In my cocktail chatter I found an alternate cause for Blue Monday: the lawyers who worked for firms all had to start the years billable hours at zero. It's a daunting thought.

I'm not sure what my master plan for this year will be. My efforts to be a fabulous and inspired Mom will continue. I will use my degrees to be the most amazing Mom in the neighborhood, on days that I can move around. I'm trying to make SuperMom a career choice but I'm not very good at it. 

I'm writing this on Gray Tuesday. On my phone. Hopefully I will get some more posts up soon, my draft folder is embarrassing!

Happy New Year, the darkest day is over! 

Cheers,
ALJ 


Sunday, November 10, 2013

Veterans Day Thank You

On Veterans Day I'm being grateful for the Veterans in my life and thinking of the recent Veterans of the Iraq and Afghanistan Wars. 

Thank you. Everyday. 

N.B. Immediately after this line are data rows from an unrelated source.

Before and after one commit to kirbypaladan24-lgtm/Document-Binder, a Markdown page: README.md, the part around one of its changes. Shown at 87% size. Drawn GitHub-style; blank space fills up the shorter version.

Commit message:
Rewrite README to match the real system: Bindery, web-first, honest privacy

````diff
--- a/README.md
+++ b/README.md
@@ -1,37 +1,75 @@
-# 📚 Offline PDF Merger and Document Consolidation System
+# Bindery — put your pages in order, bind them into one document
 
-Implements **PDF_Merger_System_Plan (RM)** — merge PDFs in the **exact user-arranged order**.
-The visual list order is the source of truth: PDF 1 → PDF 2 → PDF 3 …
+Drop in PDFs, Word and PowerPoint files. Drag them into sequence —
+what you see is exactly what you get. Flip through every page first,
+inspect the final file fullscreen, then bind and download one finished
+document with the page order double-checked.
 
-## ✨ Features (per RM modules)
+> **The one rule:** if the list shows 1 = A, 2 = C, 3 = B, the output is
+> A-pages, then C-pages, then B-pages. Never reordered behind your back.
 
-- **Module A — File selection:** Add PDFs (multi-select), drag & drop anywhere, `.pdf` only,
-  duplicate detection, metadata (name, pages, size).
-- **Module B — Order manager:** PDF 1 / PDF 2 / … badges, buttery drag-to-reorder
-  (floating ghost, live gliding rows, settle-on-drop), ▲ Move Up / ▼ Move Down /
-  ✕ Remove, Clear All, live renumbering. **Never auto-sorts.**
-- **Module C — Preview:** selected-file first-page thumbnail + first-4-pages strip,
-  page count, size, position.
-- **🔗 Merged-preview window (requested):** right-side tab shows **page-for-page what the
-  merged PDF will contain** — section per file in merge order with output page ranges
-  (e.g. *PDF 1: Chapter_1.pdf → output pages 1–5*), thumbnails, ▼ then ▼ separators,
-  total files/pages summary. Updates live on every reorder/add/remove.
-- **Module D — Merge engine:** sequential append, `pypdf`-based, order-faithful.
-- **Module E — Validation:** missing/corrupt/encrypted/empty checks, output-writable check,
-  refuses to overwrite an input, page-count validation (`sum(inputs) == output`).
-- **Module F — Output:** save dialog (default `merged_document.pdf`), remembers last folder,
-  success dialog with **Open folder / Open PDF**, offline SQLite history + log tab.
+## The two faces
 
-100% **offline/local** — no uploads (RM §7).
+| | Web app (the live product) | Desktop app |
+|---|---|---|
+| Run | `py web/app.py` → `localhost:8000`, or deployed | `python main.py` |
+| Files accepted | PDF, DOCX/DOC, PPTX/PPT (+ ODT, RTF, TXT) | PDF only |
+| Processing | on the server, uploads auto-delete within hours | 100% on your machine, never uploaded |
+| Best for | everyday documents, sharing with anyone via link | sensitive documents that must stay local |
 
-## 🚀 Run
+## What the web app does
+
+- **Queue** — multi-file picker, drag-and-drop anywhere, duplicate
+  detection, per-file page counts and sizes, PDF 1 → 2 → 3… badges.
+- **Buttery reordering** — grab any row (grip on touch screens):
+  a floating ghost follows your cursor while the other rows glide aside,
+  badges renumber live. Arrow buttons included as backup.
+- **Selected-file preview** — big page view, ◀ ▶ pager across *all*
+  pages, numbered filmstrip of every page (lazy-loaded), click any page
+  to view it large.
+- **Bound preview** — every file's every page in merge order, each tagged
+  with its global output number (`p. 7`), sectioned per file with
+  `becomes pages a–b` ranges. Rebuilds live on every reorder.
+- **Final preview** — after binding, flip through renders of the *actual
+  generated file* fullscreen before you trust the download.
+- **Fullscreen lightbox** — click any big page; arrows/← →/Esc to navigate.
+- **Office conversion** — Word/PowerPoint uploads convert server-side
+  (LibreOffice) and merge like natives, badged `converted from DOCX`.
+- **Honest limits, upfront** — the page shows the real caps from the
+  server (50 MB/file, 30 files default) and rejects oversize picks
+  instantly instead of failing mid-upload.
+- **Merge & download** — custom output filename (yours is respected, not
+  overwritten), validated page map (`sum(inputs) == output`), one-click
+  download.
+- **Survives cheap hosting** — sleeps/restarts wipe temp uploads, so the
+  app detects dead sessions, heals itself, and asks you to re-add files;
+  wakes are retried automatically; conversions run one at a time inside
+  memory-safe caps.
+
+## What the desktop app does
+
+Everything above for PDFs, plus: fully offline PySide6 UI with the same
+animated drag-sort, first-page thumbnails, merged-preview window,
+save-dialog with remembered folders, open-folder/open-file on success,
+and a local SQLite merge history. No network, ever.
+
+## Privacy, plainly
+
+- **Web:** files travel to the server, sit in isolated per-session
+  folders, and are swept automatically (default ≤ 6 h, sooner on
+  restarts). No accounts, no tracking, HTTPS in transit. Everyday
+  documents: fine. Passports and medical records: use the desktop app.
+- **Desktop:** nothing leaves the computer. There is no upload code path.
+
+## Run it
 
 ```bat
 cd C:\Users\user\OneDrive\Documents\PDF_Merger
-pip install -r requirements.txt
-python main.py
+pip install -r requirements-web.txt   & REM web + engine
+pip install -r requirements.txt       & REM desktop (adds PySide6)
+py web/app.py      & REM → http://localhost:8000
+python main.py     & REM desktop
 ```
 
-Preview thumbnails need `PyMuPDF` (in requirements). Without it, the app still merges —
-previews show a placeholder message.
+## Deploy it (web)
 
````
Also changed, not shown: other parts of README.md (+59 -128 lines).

It's Veterans Day Weekend and I'm thinking of the chronic pains suffered throughout the military families that I know. 

I'm really grateful. 

Happy Veterans Day. 

Cheers,
ALJ

Thursday, November 7, 2013

Superheroes, supershopping and Superfoods

My daughters were superheroes for Halloween. 

The baby was Super Meme and had been practicing her hero leaps for the month of October. She must have over heard her sister and I talking about costumes (being 2 she is very impressionable). My tween and her middle school friend were matching superheroes so she could have eavesdropped on them. The friends high school sister and her friends were superheroes too, so all ages here were in on the conspiracy. (As were the major retailers!) I scrambled to find a costume fitting the role of Super Mom and wondered if writing this blog disqualified me. 

On twitter I joked that feminism has succeeded. (I hope it has, but as I get older I realize the word has so much baggage it will take another generation!)

My fall hobby is to conduct alumni interviews for my superlative alma mater and the young people I meet are all superheroes. They are high achievers with bright futures ahead of them and are fun to meet. I find myself wanting to hang out with thier parents or ask them to mentor my daughter. It is a positive experience that fills me with hope for the future, and ideas of activities for my kids. I find that I can't pass judgement on these wonderful younge people and am writing this blog now when I should be completing the reports from my interviews. The entire process has led me to understand the basis of my greater writers block: whatever you put in writing becomes permanent. 

My super girls are thriving. The little one deleted the first draft of this blog and used my iPad to order $352 worth of random things from my favorite shopping app. I am conflicted over whether to be proud of her ability to use these devices that intimidate me or ashamed that I am letting my two year old play on evil screens. 

When I called to have the order deleted the woman was not at all surprised when I said my toddler had placed the order. She was impressed by the number and specificity of items. The baby has excellent taste.
 
My older daughter plays on the Internet too and brought me the magic tablet with a screen opened to what looked like a Fibromyalgia support or advocacy page but upon closer scrutiny was selling some secret formula supplements that promised to help provide more energy and improve quality of life. 

I don't know what ads get placed around this blog so for all I know she could have found it in the margins here or in a site I  recommended. 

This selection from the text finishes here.